(Data extract)

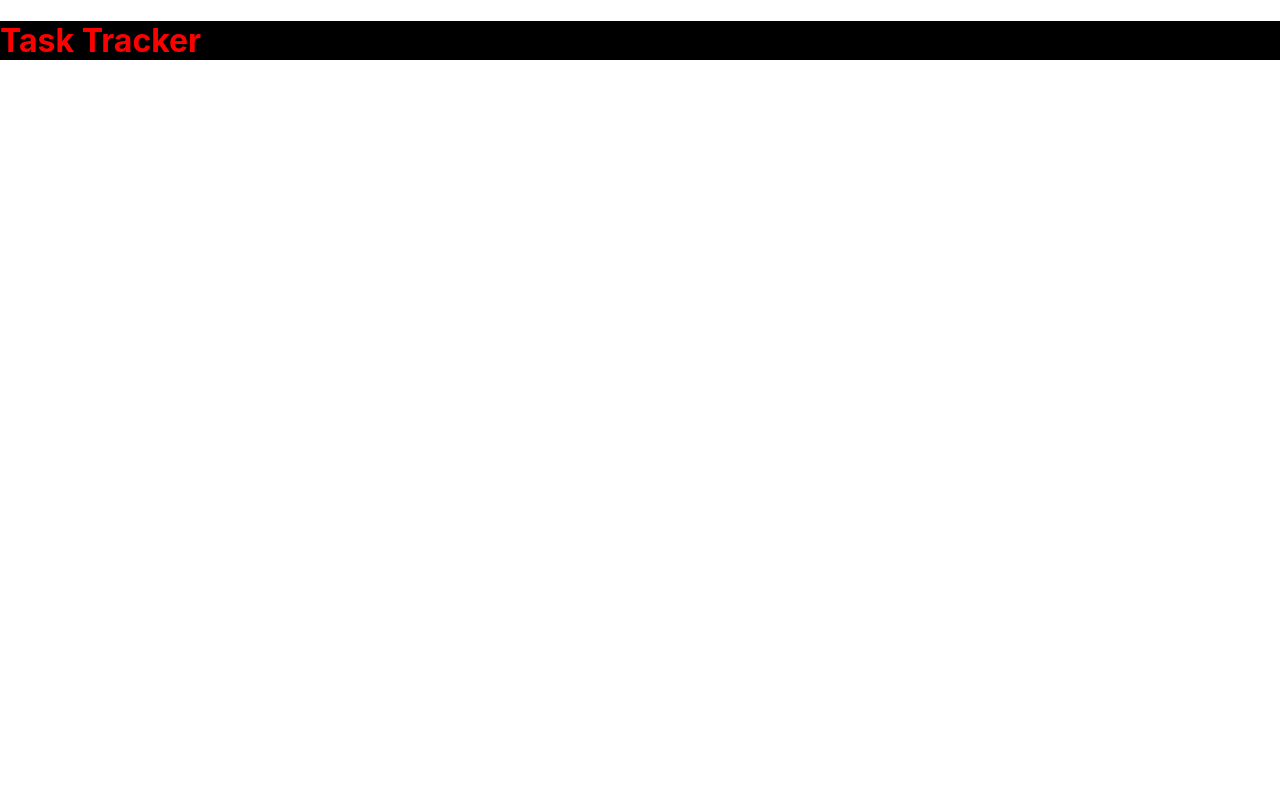
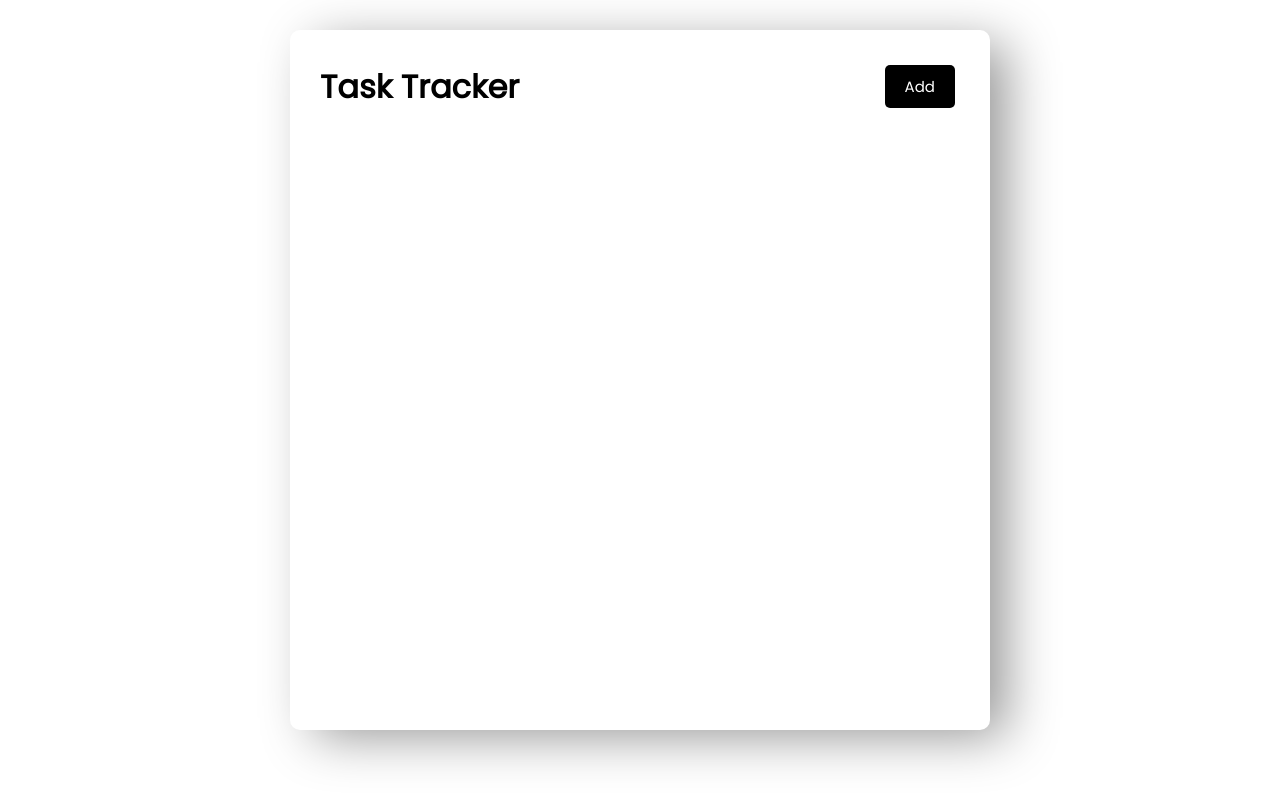
Before and after one commit to hamRS/task-tracker, a React (Create React App) app: page / in a window 1280 px wide. Built offline with nearby package versions, Linux system fonts and the light colour scheme.

Commit message:
add stylesheet and create button component for custom buttons

```diff
--- /dev/null
+++ b/src/components/Button.js
@@ -0,0 +1,6 @@
+
+const Button = ({text}) => {
+  return <button className='btn'>{text}</button>
+}
+
+export default Button
--- a/src/components/Header.js
+++ b/src/components/Header.js
@@ -1,9 +1,11 @@
 import PropTypes from 'prop-types'
 
+import Button from './Button'
 const Header = ({title}) => {
   return (
-    <header>
-        <h1 style={headingStyle}>{title}</h1>
+    <header className="header">
+        <h1>{title}</h1>
+        <Button text="Add"/>
     </header>
   )
 }
@@ -19,9 +21,9 @@
 
 
 
-const headingStyle = {
+/*const headingStyle = {
   color : "red",
   backgroundColor : "black",
-}
+}*/
 
 export default Header
--- a/src/index.css
+++ b/src/index.css
@@ -1,13 +1,114 @@
-body {
+@import url('https://fonts.googleapis.com/css2?family=Poppins:wght@300;400&display=swap');
+
+* {
+  box-sizing: border-box;
   margin: 0;
-  font-family: -apple-system, BlinkMacSystemFont, 'Segoe UI', 'Roboto', 'Oxygen',
-    'Ubuntu', 'Cantarell', 'Fira Sans', 'Droid Sans', 'Helvetica Neue',
-    sans-serif;
-  -webkit-font-smoothing: antialiased;
-  -moz-osx-font-smoothing: grayscale;
+  padding: 0;
 }
 
-code {
-  font-family: source-code-pro, Menlo, Monaco, Consolas, 'Courier New',
-    monospace;
+body {
+  font-family: 'Poppins', sans-serif;
 }
+
+.container {
+  max-width: 700px;
+  margin: 30px auto;
+  overflow: auto;
+  min-height: 700px;
+  padding: 30px;
+  border-radius: 10px;
+  box-shadow: 20px 10px 52px -4px rgba(0,0,0,0.42);
+-webkit-box-shadow: 20px 10px 52px -4px rgba(0,0,0,0.42);
+-moz-box-shadow: 20px 10px 52px -4px rgba(0,0,0,0.42);
+}
+
+.header {
+  display: flex;
+  justify-content: space-between;
+  align-items: center;
+  margin-bottom: 20px;
+}
+
+.btn {
+  display: inline-block;
+  background: #000;
+  color: #fff;
+  border: none;
+  padding: 10px 20px;
+  margin: 5px;
+  border-radius: 5px;
+  cursor: pointer;
+  text-decoration: none;
+  font-size: 15px;
+  font-family: inherit;
+}
+
+.btn:focus {
+  outline: none;
+}
+
+.btn:active {
+  transform: scale(0.98);
+}
+
+.btn-block {
+  display: block;
+  width: 100%;
+}
+
+.task {
+  background: #f4f4f4;
+  margin: 5px;
+  padding: 10px 20px;
+  cursor: pointer;
+}
+
+.task.reminder {
+  border-left: 5px solid green;
+}
+
+.task h3 {
+  display: flex;
+  align-items: center;
+  justify-content: space-between;
+}
+
+.add-form {
+  margin-bottom: 40px;
+}
+
+.form-control {
+  margin: 20px 0;
+}
+
+.form-control label {
+  display: block;
+}
+
+.form-control input {
+  width: 100%;
+  height: 40px;
+  margin: 5px;
+  padding: 3px 7px;
+  font-size: 17px;
+}
+
+.form-control-check {
+  display: flex;
+  align-items: center;
+  justify-content: space-between;
+}
+
+.form-control-check label {
+  flex: 1;
+}
+
+.form-control-check input {
+  flex: 2;
+  height: 20px;
+}
+
+footer {
+  margin-top: 30px;
+  text-align: center;
+}
```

(End Data extract)

> What is required:
What belongs in the answer is each line above, reproduced exactly, and no picture.

> Written response:
Before and after one commit to hamRS/task-tracker, a React (Create React App) app: page / in a window 1280 px wide. Built offline with nearby package versions, Linux system fonts and the light colour scheme.

Commit message:
add stylesheet and create button component for custom buttons

```diff
--- /dev/null
+++ b/src/components/Button.js
@@ -0,0 +1,6 @@
+
+const Button = ({text}) => {
+  return <button className='btn'>{text}</button>
+}
+
+export default Button
--- a/src/components/Header.js
+++ b/src/components/Header.js
@@ -1,9 +1,11 @@
 import PropTypes from 'prop-types'
 
+import Button from './Button'
 const Header = ({title}) => {
   return (
-    <header>
-        <h1 style={headingStyle}>{title}</h1>
+    <header className="header">
+        <h1>{title}</h1>
+        <Button text="Add"/>
     </header>
   )
 }
@@ -19,9 +21,9 @@
 
 
 
-const headingStyle = {
+/*const headingStyle = {
   color : "red",
   backgroundColor : "black",
-}
+}*/
 
 export default Header
--- a/src/index.css
+++ b/src/index.css
@@ -1,13 +1,114 @@
-body {
+@import url('https://fonts.googleapis.com/css2?family=Poppins:wght@300;400&display=swap');
+
+* {
+  box-sizing: border-box;
   margin: 0;
-  font-family: -apple-system, BlinkMacSystemFont, 'Segoe UI', 'Roboto', 'Oxygen',
-    'Ubuntu', 'Cantarell', 'Fira Sans', 'Droid Sans', 'Helvetica Neue',
-    sans-serif;
-  -webkit-font-smoothing: antialiased;
-  -moz-osx-font-smoothing: grayscale;
+  padding: 0;
 }
 
-code {
-  font-family: source-code-pro, Menlo, Monaco, Consolas, 'Courier New',
-    monospace;
+body {
+  font-family: 'Poppins', sans-serif;
 }
+
+.container {
+  max-width: 700px;
+  margin: 30px auto;
+  overflow: auto;
+  min-height: 700px;
+  padding: 30px;
+  border-radius: 10px;
+  box-shadow: 20px 10px 52px -4px rgba(0,0,0,0.42);
+-webkit-box-shadow: 20px 10px 52px -4px rgba(0,0,0,0.42);
+-moz-box-shadow: 20px 10px 52px -4px rgba(0,0,0,0.42);
+}
+
+.header {
+  display: flex;
+  justify-content: space-between;
+  align-items: center;
+  margin-bottom: 20px;
+}
+
+.btn {
+  display: inline-block;
+  background: #000;
+  color: #fff;
+  border: none;
+  padding: 10px 20px;
+  margin: 5px;
+  border-radius: 5px;
+  cursor: pointer;
+  text-decoration: none;
+  font-size: 15px;
+  font-family: inherit;
+}
+
+.btn:focus {
+  outline: none;
+}
+
+.btn:active {
+  transform: scale(0.98);
+}
+
+.btn-block {
+  display: block;
+  width: 100%;
+}
+
+.task {
+  background: #f4f4f4;
+  margin: 5px;
+  padding: 10px 20px;
+  cursor: pointer;
+}
+
+.task.reminder {
+  border-left: 5px solid green;
+}
+
+.task h3 {
+  display: flex;
+  align-items: center;
+  justify-content: space-between;
+}
+
+.add-form {
+  margin-bottom: 40px;
+}
+
+.form-control {
+  margin: 20px 0;
+}
+
+.form-control label {
+  display: block;
+}
+
+.form-control input {
+  width: 100%;
+  height: 40px;
+  margin: 5px;
+  padding: 3px 7px;
+  font-size: 17px;
+}
+
+.form-control-check {
+  display: flex;
+  align-items: center;
+  justify-content: space-between;
+}
+
+.form-control-check label {
+  flex: 1;
+}
+
+.form-control-check input {
+  flex: 2;
+  height: 20px;
+}
+
+footer {
+  margin-top: 30px;
+  text-align: center;
+}
```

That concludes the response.